Lately, it feels like the kitchen is where I spend most of my time. This is a double-edge sword as I love to bake (totally my love language) and cook, but that requires eating whatever I’ve created, which is not always what’s best. Sharing with friends and neighbors seems to be appreciated, but in this climate of COVID-19, people seem to be more hesitant about home-made goods. It’s understandable and thankfully there is a solution. Making jam, jellies and marmalade! They’re safe, shelf-stable and the jars fresh out of a boiling water bath are certainly clean! But wait, you can’t find pectin because there is a shortage just like toilet paper and paper towels? That’s all right, we can make our own homemade pectin using citrus peels.

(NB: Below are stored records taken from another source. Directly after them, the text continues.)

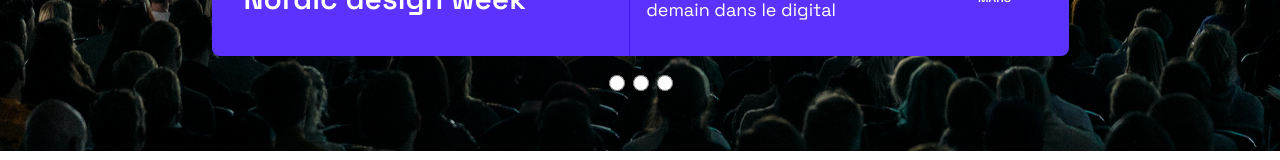
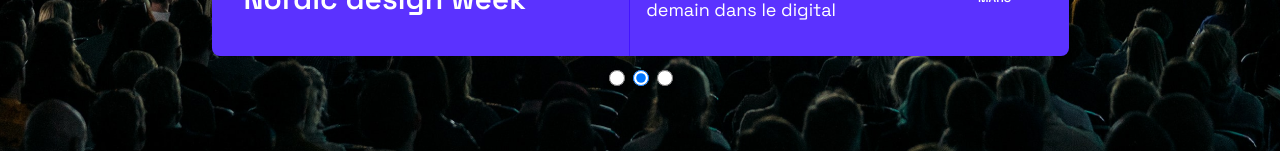
Before and after one commit to Nonnorso/Debuggez-le-site-d-une-agence-d-evenementiel, a React (Create React App) app: page / in a window 1280 px wide. Shown: the part 515-675 px from the top of the page. Built offline with nearby package versions, Linux system fonts and the light colour scheme.

Commit message:
correction d'affichage du bulletpoint pour chaque image du slider

```diff
--- a/src/containers/Slider/index.js
+++ b/src/containers/Slider/index.js
@@ -7,21 +7,26 @@ import "./style.scss";
 const Slider = () => {
   const { data } = useData();
   const [index, setIndex] = useState(0);
-  const byDateDesc = data?.focus.sort((evtA, evtB) =>
+  const byDateAsc = data?.focus.sort((evtA, evtB) =>
     new Date(evtA.date) > new Date(evtB.date) ? 1 : -1
   ) || [];
+
   const nextCard = () => {
     setTimeout(
-      () => setIndex((index + 1) % byDateDesc.length),
+      () => {
+        setIndex((index + 1) % byDateAsc.length);
+      },
       5000
     );
   };
+
   useEffect(() => {
     nextCard();
-  }, [index, byDateDesc]);
+  }, [index, byDateAsc]);
+
   return (
     <div className="SlideCardList">
-      {byDateDesc?.map((event, idx) => (
+      {byDateAsc?.map((event, idx) => (
         <div
           key={event.id}
           className={`SlideCard SlideCard--${
@@ -36,23 +41,23 @@ const Slider = () => {
               <div>{getMonth(new Date(event.date))}</div>
             </div>
           </div>
+        </div>
+      ))}
       <div className="SlideCard__paginationContainer">
         <div className="SlideCard__pagination">
-              {byDateDesc.map((_, radioIdx) => (
+          {byDateAsc.map((_, radioIdx) => (
             /* eslint-disable react/no-array-index-key */
             <input
-                  key={`${event.id}-${radioIdx}`}
+              key={`radio-${radioIdx}`}
               type="radio"
               name="radio-button"
-                  checked={idx === radioIdx}
+              checked={index === radioIdx}
             />
             /* eslint-enable react/no-array-index-key */
           ))}
         </div>
       </div>
     </div>
-      ))}
-    </div>
   );
 };
 
```
Lines whose indentation alone changed are shown as unchanged.
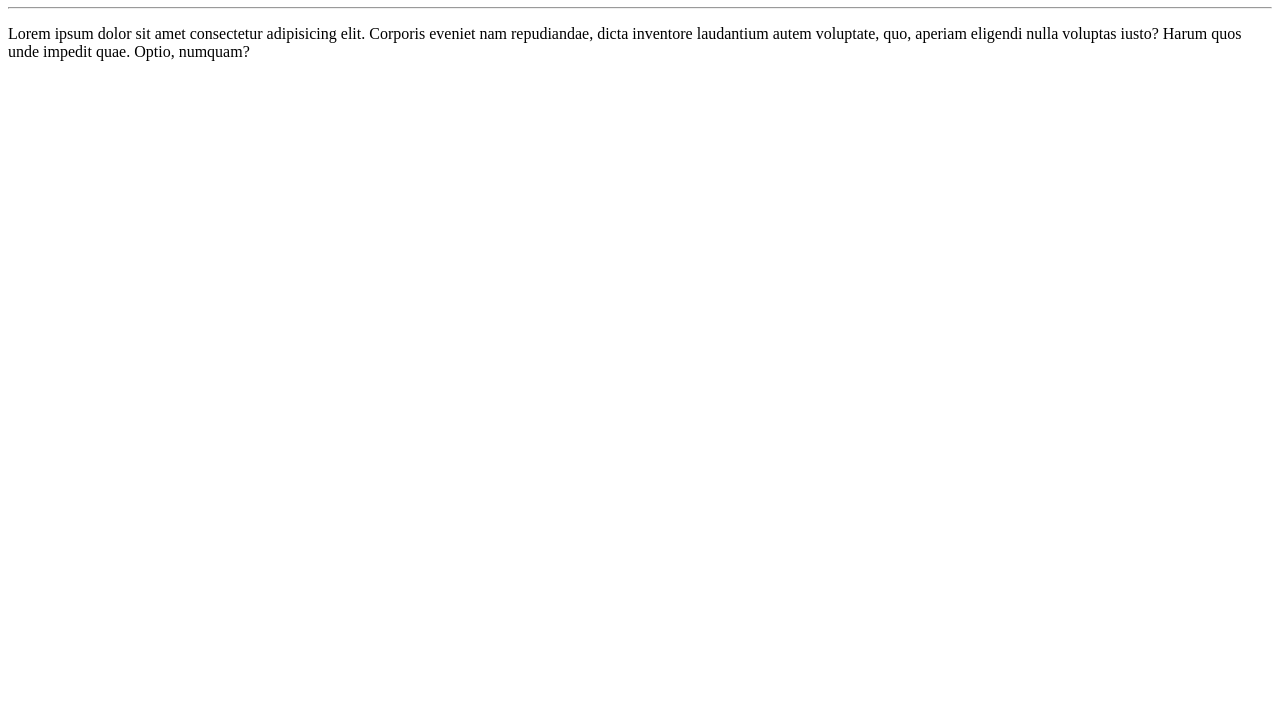
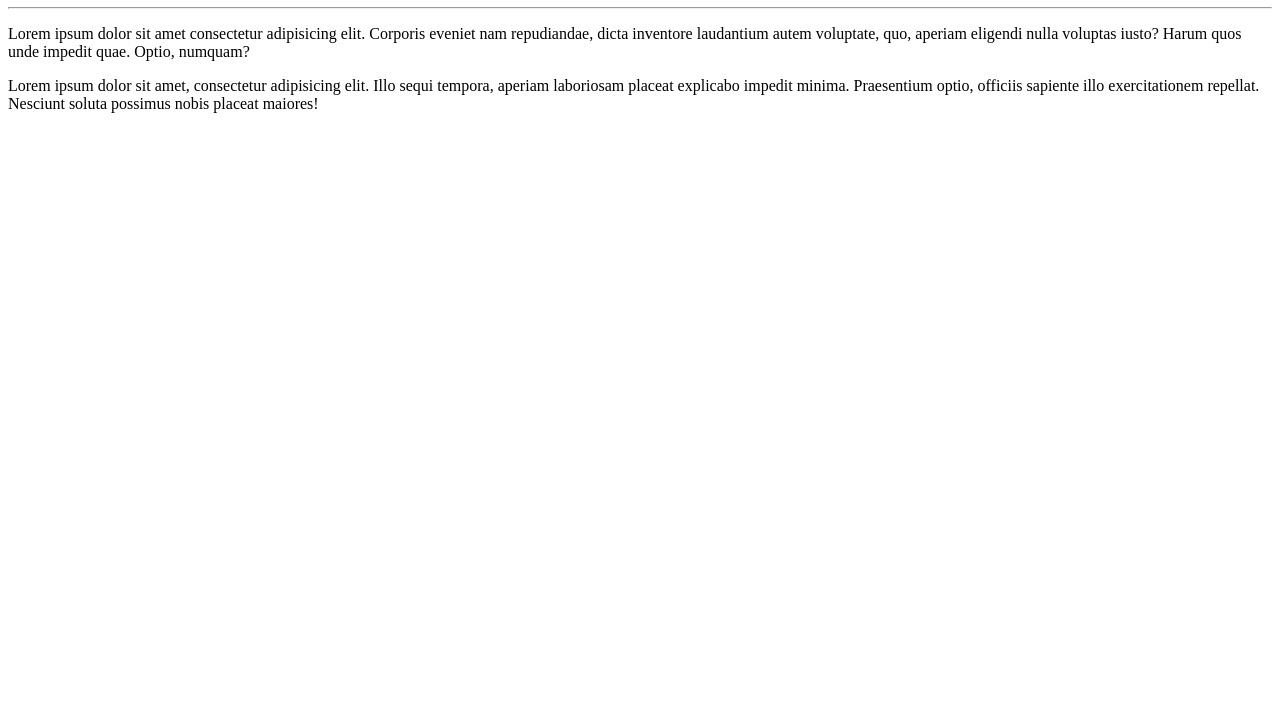
Before and after one commit to Rafaela202328/Ola-Mundo, a plain HTML site: page Site-exemplo/index.html in a window 1280 px wide. Shown: the part 73-800 px from the top of the page. Drawn offline with Linux system fonts and the light colour scheme.

Commit message:
adicionei um paragrafo

```diff
--- a/Site-exemplo/index.html
+++ b/Site-exemplo/index.html
@@ -10,5 +10,6 @@
     <h1>Olá,Mundo!</h1>
     <hr>
     <p>Lorem ipsum dolor sit amet consectetur adipisicing elit. Corporis eveniet nam repudiandae, dicta inventore laudantium autem voluptate, quo, aperiam eligendi nulla voluptas iusto? Harum quos unde impedit quae. Optio, numquam?</p>
+    <p>Lorem ipsum dolor sit amet, consectetur adipisicing elit. Illo sequi tempora, aperiam laboriosam placeat explicabo impedit minima. Praesentium optio, officiis sapiente illo exercitationem repellat. Nesciunt soluta possimus nobis placeat maiores!</p>
 </body>
 </html>
```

What IS pectin?
According to Encylopedia Britannica, pectin is any of a group of water-soluble carbohydrate substances found in the cell walls and intercellular tissues of certain plants.
Because of its ability to form a thick gel-like solution, pectin is used commercially in the preparation of jellies, jams, and marmalades. Its thickening properties also make it useful in the confectionery, pharmaceutical, and textile industries. The chief sources of commercial pectin are the peels of citrus fruits, and to a lesser extent apple pomace (residue from cider presses).
Since I don’t think many of us have access to apple pomace, we’ll be making pectin with citrus peels and seeds. Be warned. This is a lengthy process. You’ll need a few hours and there is an overnight soak involved, so plan ahead.
Homemade Pectin with Citrus Peels
Step One: Gather your citrus components. You can use any type of citrus you like, however, lemons, grapefruit and oranges contain the most natural pectin. Choose varieties that have a thick layer of white pith for best results. Citrus seeds are also high in pectin, so we’ll be using those too. I used 9 Eureka Lemons that were gifted to me by my sister-in-law from her backyard tree.
Step Two: Wash your citrus well. Remove any dirt and then towel dry the fruit.
Step Three: Remove the thin layer of outer skin on the fruit. Basically, take your zester or a vegetable peeler and remove the skin. Save the zest to use later in cooking and baking!
Step Four: Cut your fruit in half (pluck out any visible seeds and set them aside), then use a hand juicer to remove the juice. Save the juice, you’ll need some of it in a minute! You can freeze the rest into ice cube trays or make yourself a kicking lemonade!
Step Five: Remove any leftover fruit from inside the peel and discard.
Step Six: Chop the citrus peel and pith into 1/4-inch chunks. You’re looking for as much surface area as possible here. Use a sharp knife to make this part go a little faster.
Step Seven: Put your chopped citrus peels and pit, all the seeds you collected, half a cup of lemon juice and two cups of water in a large, nonreactive pot. Cover the pot and let the mixture sit in the water for at least an hour, preferably two, in order to soften the peels.
Step Eight: Place the pot on the stove on high heat and bring to a light boil. Once it reaches this point, turn the heat down and let the mixture simmer for about 10 minutes in order to extract as much pectin as possible from the rinds. You aren’t looking to evaporate the water, so keep an eye on it.
Step Nine: Pour the mixture into a cheesecloth-lined colander sitting in, or on top of another large pot. You can use a jelly strainer if you have one, or a tea-towel if you don’t have cheesecloth. Heck, even a thin old T-shirt will work. You’ll want to let this sit at room temperature for at least two hours (overnight is preferable.) Cover the top of the colander containing your mix with another towel or the lid of the pot to keep anything from getting in to your mushy peel mix.
Step Ten: Welcome to pectin! The next day (or several hours later when you come back to it) all the strained liquid in your pot is the pectin you’ve been working toward. Congratulations! It will not be a clear liquid, but most likely an off-yellow color. That’s fine. Gather up the leftover peels and mush in the colander and add them to your compost or throw them away. They have given all they have to give to this process.
Step Eleven: Bring this liquid to a simmer over medium low heat. Allow to reduce by almost half. Let cool and you’re done!
In order to test the pectin level of your liquid, take a few tablespoons of rubbing alcohol and place it in a small bowl. Take one tablespoon of the liquid pectin and put it in the bowl with the rubbing alcohol. Let it rest for a minute. Using a fork, you should be able to pickup the transparent glob of solidified pectin out of the bowl.
If it’s not coming up as a single piece, you may need to reduce your pectin liquid a bit more.
Keep this pectin in the refrigerator for up to a week, or freeze it for up to six months. You can also can it using traditional water bath canning methods and it will save for up to a year!
All this is great, but the biggest question now is “How much do I use per batch?” A good starting point is to use 1/3 cup of homemade pectin per cup of prepared fruit in your recipe. Please note, since you created this pectin using citrus, there will be a slight citrus/bitter taste to this pectin, so it’s best used with stronger flavored fruits and is perfect in marmalade.
Let me know if you have any questions! I’m always happy to help!
Here are two delicious ways to use your new pectin: